Kenya–Human Rights Council–LGBTI Rights–July 2019

The Advocates for Human Rights, together with The Eagles for Life and Sign Ishara submitted a stakeholder report on gender and sexual-identity-based violence in Kenya for the 35th Session of the Working Group on the Universal Periodic Review.

LGBTI individuals in Kenya face discrimination, violence, persecution, and lack of protection from human rights violations. Many LGBTI individuals have given detailed accounts of physical and verbal abuse from their family, community, and vigilante groups due to their sexual orientation. The Kenyan penal code criminalizes same-sex conduct and “unnatural carnal knowledge,” which can be interpreted and used for a conviction at the discretion of law enforcement. LGBTI individuals are thus unprotected from local police who often solicit bribes or charge LGBTI individuals unlawfully. LGBTI individuals have also been denied access to education, employment, health services, and public spaces, including restaurants, hotels, and churches. Furthermore, LGBTI individuals are frequently subjected to forced medical examinations designed to prove their sexuality.

During Kenya’s 2nd Cycle UPR in 2015, Kenya rejected five of the six recommendations concerning the protection of human rights of LGBTI individuals. This action contradicts Kenya’s obligations to the African Charter on Human Rights which calls for the protection of LGBTI individuals, and international law, which is automatically incorporated into Kenya’s domestic law via a dualist state structure. Kenya has responded to international pressure by drafting legislation and instigating programs that address gender diversity in the workplace and HIV/AIDS, but has refrained from directly acting on LGBTI human rights violations.
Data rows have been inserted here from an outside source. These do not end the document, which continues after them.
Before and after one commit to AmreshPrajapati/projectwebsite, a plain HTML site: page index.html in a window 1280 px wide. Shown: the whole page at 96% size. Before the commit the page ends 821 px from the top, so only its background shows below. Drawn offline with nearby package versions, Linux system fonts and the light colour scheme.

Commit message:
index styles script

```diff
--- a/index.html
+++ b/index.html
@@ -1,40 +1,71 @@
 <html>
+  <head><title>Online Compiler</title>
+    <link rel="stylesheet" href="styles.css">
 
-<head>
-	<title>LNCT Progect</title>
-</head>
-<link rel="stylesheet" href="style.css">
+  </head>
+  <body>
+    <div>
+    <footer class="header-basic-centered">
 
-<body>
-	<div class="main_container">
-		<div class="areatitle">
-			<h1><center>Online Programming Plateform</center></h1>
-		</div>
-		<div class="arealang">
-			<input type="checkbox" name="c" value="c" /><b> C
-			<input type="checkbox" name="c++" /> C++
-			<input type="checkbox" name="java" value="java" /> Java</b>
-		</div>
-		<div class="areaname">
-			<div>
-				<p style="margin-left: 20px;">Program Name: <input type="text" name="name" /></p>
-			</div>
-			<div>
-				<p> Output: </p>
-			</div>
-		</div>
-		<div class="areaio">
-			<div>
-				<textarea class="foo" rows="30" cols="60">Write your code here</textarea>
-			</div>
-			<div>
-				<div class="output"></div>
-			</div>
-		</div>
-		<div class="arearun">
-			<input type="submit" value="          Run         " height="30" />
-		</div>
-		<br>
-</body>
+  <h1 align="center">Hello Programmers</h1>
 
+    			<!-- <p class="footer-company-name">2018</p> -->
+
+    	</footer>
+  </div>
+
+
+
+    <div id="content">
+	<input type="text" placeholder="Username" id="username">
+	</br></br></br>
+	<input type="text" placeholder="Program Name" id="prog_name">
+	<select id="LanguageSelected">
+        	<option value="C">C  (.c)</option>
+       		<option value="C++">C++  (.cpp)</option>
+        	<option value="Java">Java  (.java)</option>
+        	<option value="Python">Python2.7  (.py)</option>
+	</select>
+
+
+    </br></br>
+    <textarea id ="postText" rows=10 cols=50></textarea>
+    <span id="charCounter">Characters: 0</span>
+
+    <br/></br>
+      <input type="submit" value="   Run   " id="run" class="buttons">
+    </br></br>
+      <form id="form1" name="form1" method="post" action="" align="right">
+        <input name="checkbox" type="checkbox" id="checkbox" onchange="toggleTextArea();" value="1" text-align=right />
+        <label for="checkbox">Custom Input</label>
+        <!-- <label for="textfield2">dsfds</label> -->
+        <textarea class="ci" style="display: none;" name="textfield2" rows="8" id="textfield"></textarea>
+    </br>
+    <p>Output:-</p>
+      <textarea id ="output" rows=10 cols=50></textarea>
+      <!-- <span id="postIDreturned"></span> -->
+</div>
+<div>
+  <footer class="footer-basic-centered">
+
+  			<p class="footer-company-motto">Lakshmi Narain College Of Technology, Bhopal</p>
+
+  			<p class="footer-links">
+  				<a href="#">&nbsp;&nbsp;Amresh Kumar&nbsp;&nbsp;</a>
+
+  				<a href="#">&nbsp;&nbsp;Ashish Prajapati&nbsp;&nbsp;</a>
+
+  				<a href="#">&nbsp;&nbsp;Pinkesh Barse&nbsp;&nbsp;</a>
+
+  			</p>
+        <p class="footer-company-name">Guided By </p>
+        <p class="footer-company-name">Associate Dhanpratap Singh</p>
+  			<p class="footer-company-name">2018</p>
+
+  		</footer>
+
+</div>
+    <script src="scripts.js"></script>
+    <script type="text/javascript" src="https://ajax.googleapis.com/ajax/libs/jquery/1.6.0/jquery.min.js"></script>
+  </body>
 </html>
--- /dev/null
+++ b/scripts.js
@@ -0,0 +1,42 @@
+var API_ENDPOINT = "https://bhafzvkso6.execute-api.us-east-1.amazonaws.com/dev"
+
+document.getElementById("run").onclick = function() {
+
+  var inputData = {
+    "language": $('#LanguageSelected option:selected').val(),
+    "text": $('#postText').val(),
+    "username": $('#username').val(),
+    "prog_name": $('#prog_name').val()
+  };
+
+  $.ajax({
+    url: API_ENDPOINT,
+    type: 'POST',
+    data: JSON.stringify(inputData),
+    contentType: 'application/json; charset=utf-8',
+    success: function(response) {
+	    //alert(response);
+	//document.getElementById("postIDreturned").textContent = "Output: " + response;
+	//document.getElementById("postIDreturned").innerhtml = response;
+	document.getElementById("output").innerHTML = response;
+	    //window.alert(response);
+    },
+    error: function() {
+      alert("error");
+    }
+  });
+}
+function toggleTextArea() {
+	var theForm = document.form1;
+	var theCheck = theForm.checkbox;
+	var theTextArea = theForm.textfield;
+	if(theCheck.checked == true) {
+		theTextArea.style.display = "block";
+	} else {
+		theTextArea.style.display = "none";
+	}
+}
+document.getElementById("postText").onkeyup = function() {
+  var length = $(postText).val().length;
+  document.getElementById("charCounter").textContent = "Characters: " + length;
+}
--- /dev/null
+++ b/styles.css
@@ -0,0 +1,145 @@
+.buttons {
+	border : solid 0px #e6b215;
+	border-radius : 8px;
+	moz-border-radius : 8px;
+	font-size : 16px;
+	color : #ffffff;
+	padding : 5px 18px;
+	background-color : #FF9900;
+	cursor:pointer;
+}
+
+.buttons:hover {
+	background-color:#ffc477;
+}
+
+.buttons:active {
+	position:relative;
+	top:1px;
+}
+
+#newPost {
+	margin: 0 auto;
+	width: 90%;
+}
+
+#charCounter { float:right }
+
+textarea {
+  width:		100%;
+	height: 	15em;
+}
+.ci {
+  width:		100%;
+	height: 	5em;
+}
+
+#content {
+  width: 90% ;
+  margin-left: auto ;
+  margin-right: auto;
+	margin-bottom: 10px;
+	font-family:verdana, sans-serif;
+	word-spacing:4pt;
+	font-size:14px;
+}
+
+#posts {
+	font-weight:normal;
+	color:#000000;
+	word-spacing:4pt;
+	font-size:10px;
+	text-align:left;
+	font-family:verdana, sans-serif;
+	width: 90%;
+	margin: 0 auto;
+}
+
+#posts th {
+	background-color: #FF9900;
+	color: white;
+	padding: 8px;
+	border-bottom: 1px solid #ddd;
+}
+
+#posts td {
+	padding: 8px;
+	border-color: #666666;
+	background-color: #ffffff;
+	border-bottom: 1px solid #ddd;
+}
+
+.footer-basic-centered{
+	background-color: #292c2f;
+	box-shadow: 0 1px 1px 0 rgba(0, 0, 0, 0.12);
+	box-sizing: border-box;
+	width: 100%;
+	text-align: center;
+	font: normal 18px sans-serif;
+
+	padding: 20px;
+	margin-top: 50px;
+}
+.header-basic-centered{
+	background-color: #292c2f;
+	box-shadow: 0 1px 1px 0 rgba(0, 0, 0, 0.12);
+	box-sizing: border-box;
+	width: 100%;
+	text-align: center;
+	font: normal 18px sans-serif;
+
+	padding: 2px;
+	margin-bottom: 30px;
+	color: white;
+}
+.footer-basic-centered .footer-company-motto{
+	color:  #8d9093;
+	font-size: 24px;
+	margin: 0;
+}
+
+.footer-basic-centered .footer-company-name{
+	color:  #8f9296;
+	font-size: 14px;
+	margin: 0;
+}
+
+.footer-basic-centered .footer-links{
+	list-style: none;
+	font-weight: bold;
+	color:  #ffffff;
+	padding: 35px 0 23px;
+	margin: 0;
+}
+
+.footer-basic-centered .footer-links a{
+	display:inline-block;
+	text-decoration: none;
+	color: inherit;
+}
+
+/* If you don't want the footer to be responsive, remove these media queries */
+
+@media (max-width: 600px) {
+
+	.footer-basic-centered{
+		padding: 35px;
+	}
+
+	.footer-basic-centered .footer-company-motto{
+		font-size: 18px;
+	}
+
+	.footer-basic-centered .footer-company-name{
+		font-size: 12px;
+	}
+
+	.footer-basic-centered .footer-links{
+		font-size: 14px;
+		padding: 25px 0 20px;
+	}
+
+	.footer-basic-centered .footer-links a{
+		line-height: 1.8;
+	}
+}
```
This stakeholder submission suggests several recommendations for Kenya, including:

  • Decriminalize consensual same-sex conduct by repealing sections 162-165 from the  Penal Code
  • Adopt appropriate policies and measures to tackle social prejudices, stigmatization, harassment, discrimination, and violence against individuals because of their sexual orientation.
  • Implement the calls to action of Resolution 275 of the African Commission on Human and Peoples’ Rights in order to protect individuals from violence and abuse based on their sexual orientation and/or gender identity
  • Provide training for government officials around LGBTI issues, specifically health care providers, education professionals, and law enforcement officials to ensure trust within the LGBTI community
  • Assist LGBTI people who are more vulnerable to discrimination, harassment, and violence because of their economic situation, class, sex, or ethnicity
  • Increase access to health care services by taking active measures and designing policies to reach LGBTI individuals
  • Remove the practice of expelling LGBTI students from schools because of their sexual orientation and/or gender identity